The warm October sun glistened down on a lineup of community members outside of the Mi’kmaw Native Friendship Centre in K’jipuktuk, the original Mi’kmaq name for the city of Halifax.
With welcoming eyes signaling a smile and warm invite from behind a non-medical mask, Debbie Eisan eagerly took a few minutes out of her busy day to discuss how the centre is celebrating Treaty Day.
“Normally, we have everybody coming in, and sitting, and joining us for a dinner but today we’ve decided we’re doing takeout. So, we’re cooking 200 salmon dinners that the community members have signed up for and at 12 o’clock, we’ve got a list of names, and they’re going to come and we’re going to hand out salmon dinners everybody. Free of charge,” Eisan said.

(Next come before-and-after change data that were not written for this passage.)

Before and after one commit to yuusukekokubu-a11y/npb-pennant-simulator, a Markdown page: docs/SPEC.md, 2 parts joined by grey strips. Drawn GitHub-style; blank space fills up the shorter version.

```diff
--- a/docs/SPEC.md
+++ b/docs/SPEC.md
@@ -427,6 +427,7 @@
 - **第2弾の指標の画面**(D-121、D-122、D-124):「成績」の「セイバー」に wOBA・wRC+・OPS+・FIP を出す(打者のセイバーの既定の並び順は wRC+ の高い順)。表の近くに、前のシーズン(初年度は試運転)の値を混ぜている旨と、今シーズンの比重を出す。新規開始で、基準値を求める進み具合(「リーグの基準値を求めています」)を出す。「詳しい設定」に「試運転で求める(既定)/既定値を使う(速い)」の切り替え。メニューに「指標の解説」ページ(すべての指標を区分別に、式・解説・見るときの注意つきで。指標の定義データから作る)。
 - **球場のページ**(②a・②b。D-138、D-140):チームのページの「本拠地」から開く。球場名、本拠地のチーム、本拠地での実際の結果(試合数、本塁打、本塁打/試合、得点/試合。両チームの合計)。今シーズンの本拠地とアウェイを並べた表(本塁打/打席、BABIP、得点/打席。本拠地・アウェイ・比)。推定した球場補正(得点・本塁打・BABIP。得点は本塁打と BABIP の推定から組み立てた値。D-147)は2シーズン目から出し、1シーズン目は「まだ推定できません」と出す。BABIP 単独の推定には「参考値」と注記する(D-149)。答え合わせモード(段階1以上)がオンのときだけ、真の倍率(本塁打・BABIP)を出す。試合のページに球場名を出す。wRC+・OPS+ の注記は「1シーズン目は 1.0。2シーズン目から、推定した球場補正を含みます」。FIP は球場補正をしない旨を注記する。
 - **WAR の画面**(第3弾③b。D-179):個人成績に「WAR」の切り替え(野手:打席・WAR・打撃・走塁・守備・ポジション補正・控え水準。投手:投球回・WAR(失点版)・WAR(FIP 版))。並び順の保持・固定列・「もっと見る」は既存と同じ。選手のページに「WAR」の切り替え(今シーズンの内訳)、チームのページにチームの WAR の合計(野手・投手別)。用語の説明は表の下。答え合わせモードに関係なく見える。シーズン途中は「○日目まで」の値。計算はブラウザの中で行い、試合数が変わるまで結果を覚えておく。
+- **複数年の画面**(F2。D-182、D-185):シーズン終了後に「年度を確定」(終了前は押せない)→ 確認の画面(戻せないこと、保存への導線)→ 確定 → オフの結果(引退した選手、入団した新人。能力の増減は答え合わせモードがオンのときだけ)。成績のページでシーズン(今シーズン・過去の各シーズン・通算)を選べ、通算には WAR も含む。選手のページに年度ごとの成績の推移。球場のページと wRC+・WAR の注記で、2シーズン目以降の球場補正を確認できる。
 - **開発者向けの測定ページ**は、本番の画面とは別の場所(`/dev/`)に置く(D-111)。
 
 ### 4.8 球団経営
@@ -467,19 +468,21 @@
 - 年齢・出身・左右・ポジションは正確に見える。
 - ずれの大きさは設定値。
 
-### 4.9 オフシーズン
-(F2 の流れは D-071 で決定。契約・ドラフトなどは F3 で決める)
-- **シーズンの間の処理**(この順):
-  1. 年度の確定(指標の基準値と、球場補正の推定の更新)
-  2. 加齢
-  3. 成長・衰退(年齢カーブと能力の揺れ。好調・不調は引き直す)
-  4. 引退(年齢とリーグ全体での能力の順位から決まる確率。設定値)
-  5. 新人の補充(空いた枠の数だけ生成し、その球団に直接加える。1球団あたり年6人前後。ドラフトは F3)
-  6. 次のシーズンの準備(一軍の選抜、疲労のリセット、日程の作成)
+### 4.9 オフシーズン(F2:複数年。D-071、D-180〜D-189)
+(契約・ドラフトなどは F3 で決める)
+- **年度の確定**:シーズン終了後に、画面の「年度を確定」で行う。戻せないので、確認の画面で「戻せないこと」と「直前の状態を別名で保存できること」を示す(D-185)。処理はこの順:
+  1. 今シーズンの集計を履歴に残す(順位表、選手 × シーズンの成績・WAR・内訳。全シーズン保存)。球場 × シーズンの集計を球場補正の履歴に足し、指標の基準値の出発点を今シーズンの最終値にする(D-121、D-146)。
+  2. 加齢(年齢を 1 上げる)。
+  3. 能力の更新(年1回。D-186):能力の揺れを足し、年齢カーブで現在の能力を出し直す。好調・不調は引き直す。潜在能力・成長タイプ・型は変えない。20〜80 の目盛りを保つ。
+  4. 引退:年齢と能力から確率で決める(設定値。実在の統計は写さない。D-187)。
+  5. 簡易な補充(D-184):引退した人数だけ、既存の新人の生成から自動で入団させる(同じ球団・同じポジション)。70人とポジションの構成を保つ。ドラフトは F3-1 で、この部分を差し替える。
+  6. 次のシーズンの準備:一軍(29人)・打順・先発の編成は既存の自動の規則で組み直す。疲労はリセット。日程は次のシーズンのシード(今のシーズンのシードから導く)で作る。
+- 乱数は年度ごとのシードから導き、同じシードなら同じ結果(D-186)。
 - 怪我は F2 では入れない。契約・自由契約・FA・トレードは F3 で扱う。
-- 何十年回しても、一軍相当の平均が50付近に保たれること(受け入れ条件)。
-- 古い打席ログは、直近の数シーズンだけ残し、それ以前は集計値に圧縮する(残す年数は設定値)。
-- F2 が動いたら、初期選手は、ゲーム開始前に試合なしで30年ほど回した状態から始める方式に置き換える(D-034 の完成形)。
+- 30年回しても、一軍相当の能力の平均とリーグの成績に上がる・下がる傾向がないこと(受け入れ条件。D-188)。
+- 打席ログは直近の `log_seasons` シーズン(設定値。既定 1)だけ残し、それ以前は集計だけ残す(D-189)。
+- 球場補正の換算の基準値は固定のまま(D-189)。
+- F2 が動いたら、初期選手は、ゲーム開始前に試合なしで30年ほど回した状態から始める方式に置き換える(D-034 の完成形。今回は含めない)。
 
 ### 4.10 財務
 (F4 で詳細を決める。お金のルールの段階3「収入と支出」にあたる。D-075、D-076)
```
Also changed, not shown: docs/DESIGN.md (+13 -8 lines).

Eisan is the community planner and resident elder at the Mi’kmaw Native Friendship Centre.
She and other members of the centre worked diligently to not only prepare 200 salmon dinners but ensure that they could be delivered to folks safely during the COVID-19 pandemic.
A change in protocols didn’t phase those who eagerly showed up for an opportunity to be nourished and connect with others.
“It’s good to eat together,” Victor Boulton said, a Dene man who now lives in K’jipuktuk.
Boulton says uniting with people on Treaty Day provides an opportunity for learning and knowledge sharing.
“It feels good when some person thanks us for being here today, to gather, and they want to know more about what we represent as a people, from Canada, and it feels good,” he said.
Eisan opened the traditional salmon dinner by offering a plate to the spirits. She set it on the sidewalk beside the Mi’kmaw Native Friendship Centre and then proceeded to welcome people to enjoy their food in an orderly fashion.
All the while embracing the warm October sun and spirit of her people.
“To have the community here and to be part of this Treaty Day celebrations is tremendous and it swells my heart with pride,” she said.